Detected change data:

►

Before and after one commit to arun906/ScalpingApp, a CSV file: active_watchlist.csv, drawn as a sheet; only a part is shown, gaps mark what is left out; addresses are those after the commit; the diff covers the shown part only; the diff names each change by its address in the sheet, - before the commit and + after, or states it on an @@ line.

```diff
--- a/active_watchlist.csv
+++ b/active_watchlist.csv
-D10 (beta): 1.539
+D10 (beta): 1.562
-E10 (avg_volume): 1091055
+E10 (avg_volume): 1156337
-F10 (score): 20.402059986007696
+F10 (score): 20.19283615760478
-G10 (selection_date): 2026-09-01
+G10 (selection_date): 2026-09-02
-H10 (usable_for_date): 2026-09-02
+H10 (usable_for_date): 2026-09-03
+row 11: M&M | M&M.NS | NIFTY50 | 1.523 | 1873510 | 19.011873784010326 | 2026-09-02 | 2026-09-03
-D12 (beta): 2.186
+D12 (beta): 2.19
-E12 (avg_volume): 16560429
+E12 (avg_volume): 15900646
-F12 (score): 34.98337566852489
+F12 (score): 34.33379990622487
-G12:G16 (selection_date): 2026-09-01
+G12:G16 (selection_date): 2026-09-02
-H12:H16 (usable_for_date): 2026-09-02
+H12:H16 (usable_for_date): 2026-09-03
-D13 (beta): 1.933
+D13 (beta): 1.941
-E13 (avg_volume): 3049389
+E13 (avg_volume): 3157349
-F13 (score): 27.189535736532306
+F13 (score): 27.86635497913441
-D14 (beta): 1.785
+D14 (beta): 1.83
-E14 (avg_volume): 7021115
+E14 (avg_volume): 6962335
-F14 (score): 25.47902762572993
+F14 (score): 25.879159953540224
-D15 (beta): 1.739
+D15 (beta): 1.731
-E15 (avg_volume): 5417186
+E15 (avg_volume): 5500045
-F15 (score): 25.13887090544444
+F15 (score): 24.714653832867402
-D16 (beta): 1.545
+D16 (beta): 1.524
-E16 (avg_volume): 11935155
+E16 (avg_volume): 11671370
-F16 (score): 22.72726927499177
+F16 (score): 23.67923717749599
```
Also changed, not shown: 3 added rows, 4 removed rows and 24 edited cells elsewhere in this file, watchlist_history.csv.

◄

- [EXERCISE OBJECTIVE]
Please report how many lines of the entries above include "shown". Only the number is wanted.

- [EXERCISE RESPONSE]
2